The acclaimed English novelist David Mitchell, whose sixth and most recent novel, "The Bone Clocks," was one of Oprah's picks for 2014, is a stammerer. His semi-autobiographical novel "Black Swan Green" deals with that subject. He and his wife, who live in Ireland, have an autistic son, and they translated into English a book by a young autistic Japanese writer Naoki Higashida called "The Reason I Jump: One Boy's Voice from the Silence of Autism."
In this Paris Review interview with Mitchell, he's been asked if he thinks his own stammer had much to do with his desire to write:

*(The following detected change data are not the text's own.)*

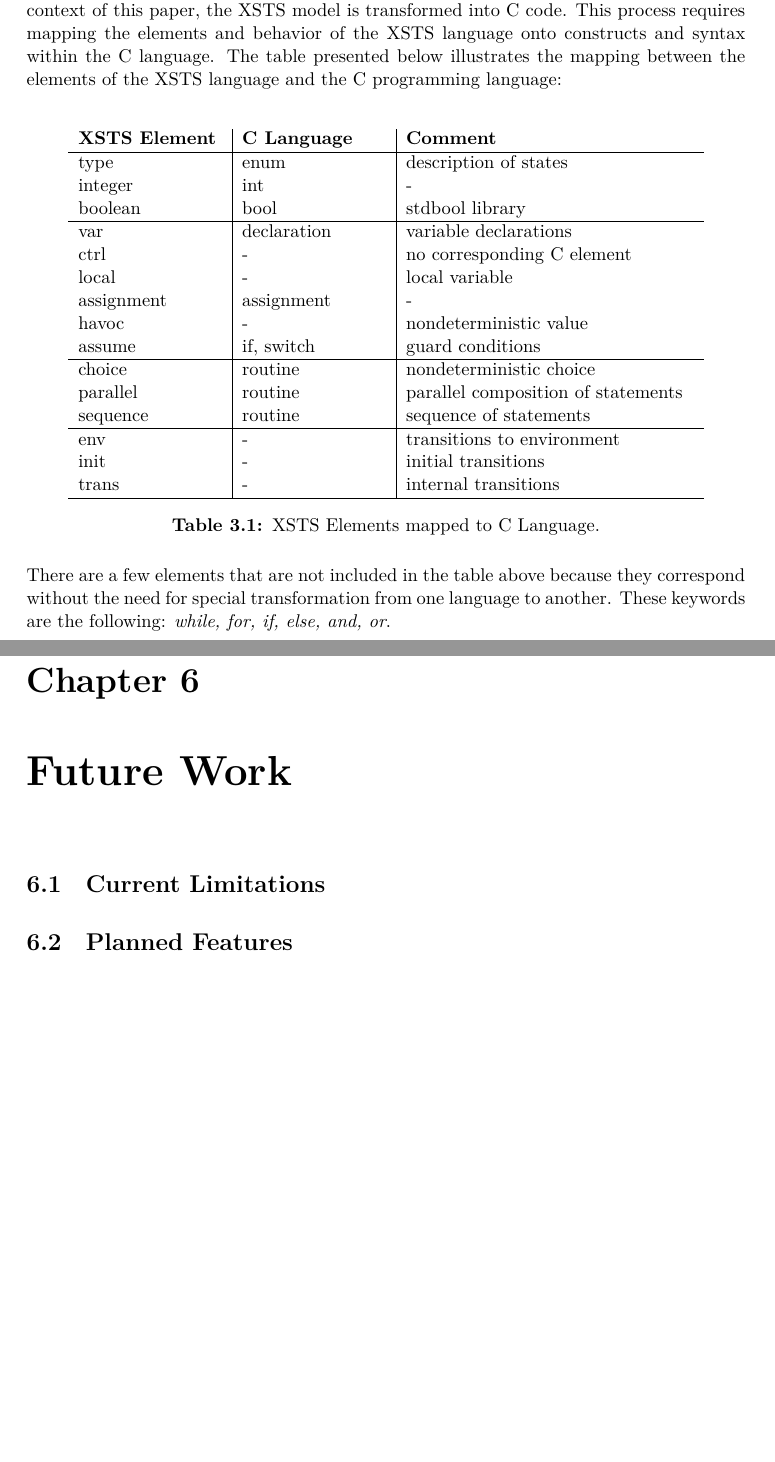
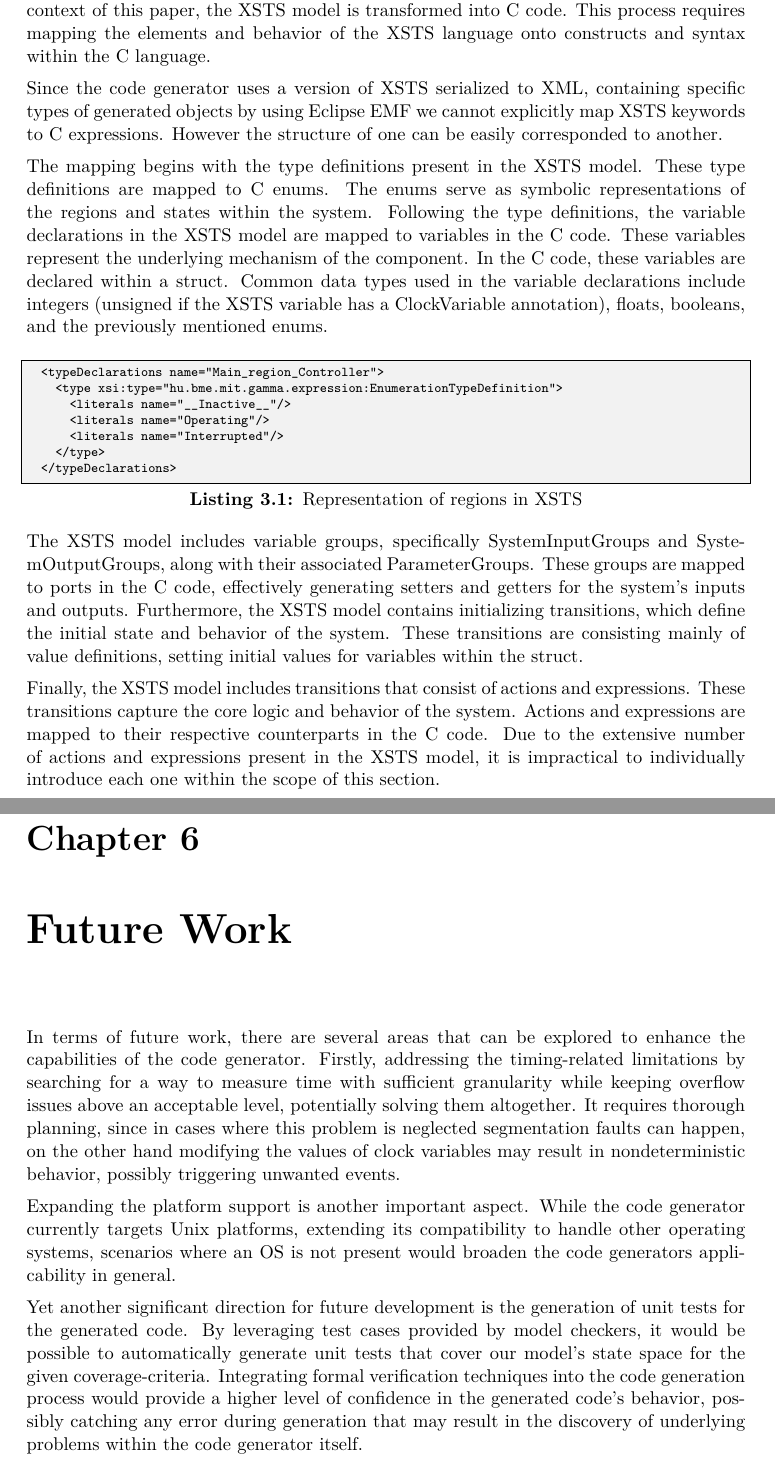
Before and after one commit to nagyl1999/gamma-c, a LaTeX thesis (thesis-source/src/thesis.tex, which reads thesis-source/src/content/future_work.tex, thesis-source/src/content/overview.tex): two parts of pages 11 and 17 of 19 before the commit and two parts of pages 13 and 19 of 20 after it, joined at a grey line, cut so that both start at the same text, the shorter picture padded with empty space. Compiled offline with XeLaTeX.

Commit message:
text done

```diff
--- a/thesis-source/src/content/future_work.tex
+++ b/thesis-source/src/content/future_work.tex
@@ -5,14 +5,8 @@
 \chapter{Future Work}
 %----------------------------------------------------------------------------
 
+In terms of future work, there are several areas that can be explored to enhance the capabilities of the code generator. Firstly, addressing the timing-related limitations by searching for a way to measure time with sufficient granularity while keeping overflow issues above an acceptable level, potentially solving them altogether. It requires thorough planning, since in cases where this problem is neglected segmentation faults can happen, on the other hand modifying the values of clock variables may result in nondeterministic behavior, possibly triggering unwanted events.
 
+Expanding the platform support is another important aspect. While the code generator currently targets Unix platforms, extending its compatibility to handle other operating systems, scenarios where an OS is not present would broaden the code generators applicability in general.
 
-%----------------------------------------------------------------------------
-\section{Current Limitations}
-%----------------------------------------------------------------------------
-
-
-
-%----------------------------------------------------------------------------
-\section{Planned Features}
-%----------------------------------------------------------------------------
+Yet another significant direction for future development is the generation of unit tests for the generated code. By leveraging test cases provided by model checkers, it would be possible to automatically generate unit tests that cover our model's state space for the given coverage-criteria. Integrating formal verification techniques into the code generation process would provide a higher level of confidence in the generated code's behavior, possibly catching any error during generation that may result in the discovery of underlying problems within the code generator itself.
--- a/thesis-source/src/content/overview.tex
+++ b/thesis-source/src/content/overview.tex
@@ -44,35 +61,23 @@ Statecharts provide a high-level representation of a system's logic. While manua
 \section{Mapping XSTS to C Code}
 %----------------------------------------------------------------------------
 
-Once a statechart model has been transformed to its low-level descriptor, it needs to be translated to C language to be compiled and executed on the target platform. In the context of this paper, the XSTS model is transformed into C code. This process requires mapping the elements and behavior of the XSTS language onto constructs and syntax within the C language. The table presented below illustrates the mapping between the elements of the XSTS language and the C programming language: \newline
+Once a statechart model has been transformed to its low-level descriptor, it needs to be translated to C language to be compiled and executed on the target platform. In the context of this paper, the XSTS model is transformed into C code. This process requires mapping the elements and behavior of the XSTS language onto constructs and syntax within the C language.
 
-\begin{table}[h]
-	\centering
-	\begin{tabular}{p{0.20\linewidth\centering}|p{0.20\linewidth}|p{0.40\linewidth}}
-		\textbf{XSTS Element} & \textbf{C Language} & \textbf{Comment} \\
-		\hline
-		type & enum & description of states \\
-		integer & int & - \\
-		boolean & bool & stdbool library \\
-		\hline
-		var & declaration & variable declarations \\
-		ctrl & - & no corresponding C element \\
-		local & - & local variable \\
-		assignment & assignment & - \\
-		havoc & - & nondeterministic value \\
-		assume & if, switch & guard conditions \\
-		\hline
-		choice & routine & nondeterministic choice \\
-		parallel & routine & parallel composition of statements \\
-		sequence & routine & sequence of statements \\
-		\hline
-		env & - & transitions to environment \\
-		init & - & initial transitions \\
-		trans & - & internal transitions \\
-		\hline
-	\end{tabular}
-	\caption{XSTS Elements mapped to C Language.}
-	\label{table-label}
-\end{table}
+Since the code generator uses a version of XSTS serialized to XML, containing specific types of generated objects by using Eclipse EMF we cannot explicitly map XSTS keywords to C expressions. However the structure of one can be easily corresponded to another.
 
-There are a few elements that are not included in the table above because they correspond without the need for special transformation from one language to another. These keywords are the following: \textit{while, for, if, else, and, or}.
+The mapping begins with the type definitions present in the XSTS model. These type definitions are mapped to C enums. The enums serve as symbolic representations of the regions and states within the system. Following the type definitions, the variable declarations in the XSTS model are mapped to variables in the C code. These variables represent the underlying mechanism of the component. In the C code, these variables are declared within a struct. Common data types used in the variable declarations include integers (unsigned if the XSTS variable has a ClockVariable annotation), floats, booleans, and the previously mentioned enums.
+\bigskip
+
+\begin{lstlisting}[language=C, caption={Representation of regions in XSTS}]
+	<typeDeclarations name="Main_region_Controller">
+		<type xsi:type="hu.bme.mit.gamma.expression:EnumerationTypeDefinition">
+			<literals name="__Inactive__"/>
+			<literals name="Operating"/>
+			<literals name="Interrupted"/>
+		</type>
+	</typeDeclarations>
+\end{lstlisting}
+
+The XSTS model includes variable groups, specifically SystemInputGroups and SystemOutputGroups, along with their associated ParameterGroups. These groups are mapped to ports in the C code, effectively generating setters and getters for the system's inputs and outputs. Furthermore, the XSTS model contains initializing transitions, which define the initial state and behavior of the system. These transitions are consisting mainly of value definitions, setting initial values for variables within the struct.
+
+Finally, the XSTS model includes transitions that consist of actions and expressions. These transitions capture the core logic and behavior of the system. Actions and expressions are mapped to their respective counterparts in the C code. Due to the extensive number of actions and expressions present in the XSTS model, it is impractical to individually introduce each one within the scope of this section.
```
Also changed, not shown: thesis-source/src/content/abstract.tex (+10 -0 lines), thesis-source/src/content/conclusion.tex (+15 -1 lines), thesis-source/src/content/implementation.tex (+8 -1 lines), thesis-source/src/thesis.tex (+1 -1 lines), thesis-source/src/images/crossroad-component.png (added), thesis-source/src/images/gamma.png (added), thesis-source/src/images/interrupted-crossroad.png (added), thesis-source/src/images/normal-crossroad.png (added), thesis-source/src/images/platforms.png (added), thesis-source/src/images/traffic-light.png (added), thesis-source/src/images/transformation.png (added), thesis-source/src/content/overview.tex (19 more changed lines).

On one hand, yes: it makes sense that a kid who can’t express himself verbally would be driven to express himself on the page instead. On the other hand, no: most writers aren’t stammerers and most stammerers aren’t writers. Perhaps the best answer is that the writer that I am has been shaped by the stammering kid that I was, and that although my stammer didn’t make me write, it did, in part, inform and influence the writer I became. It’s true that stammerers can become more adept at sentence construction. Synonyms aren’t always neatly interchangeable. Sometimes choosing word B over word A requires you to construct a different sentence to house it—and quickly, too, before your listener smells the stammering rat.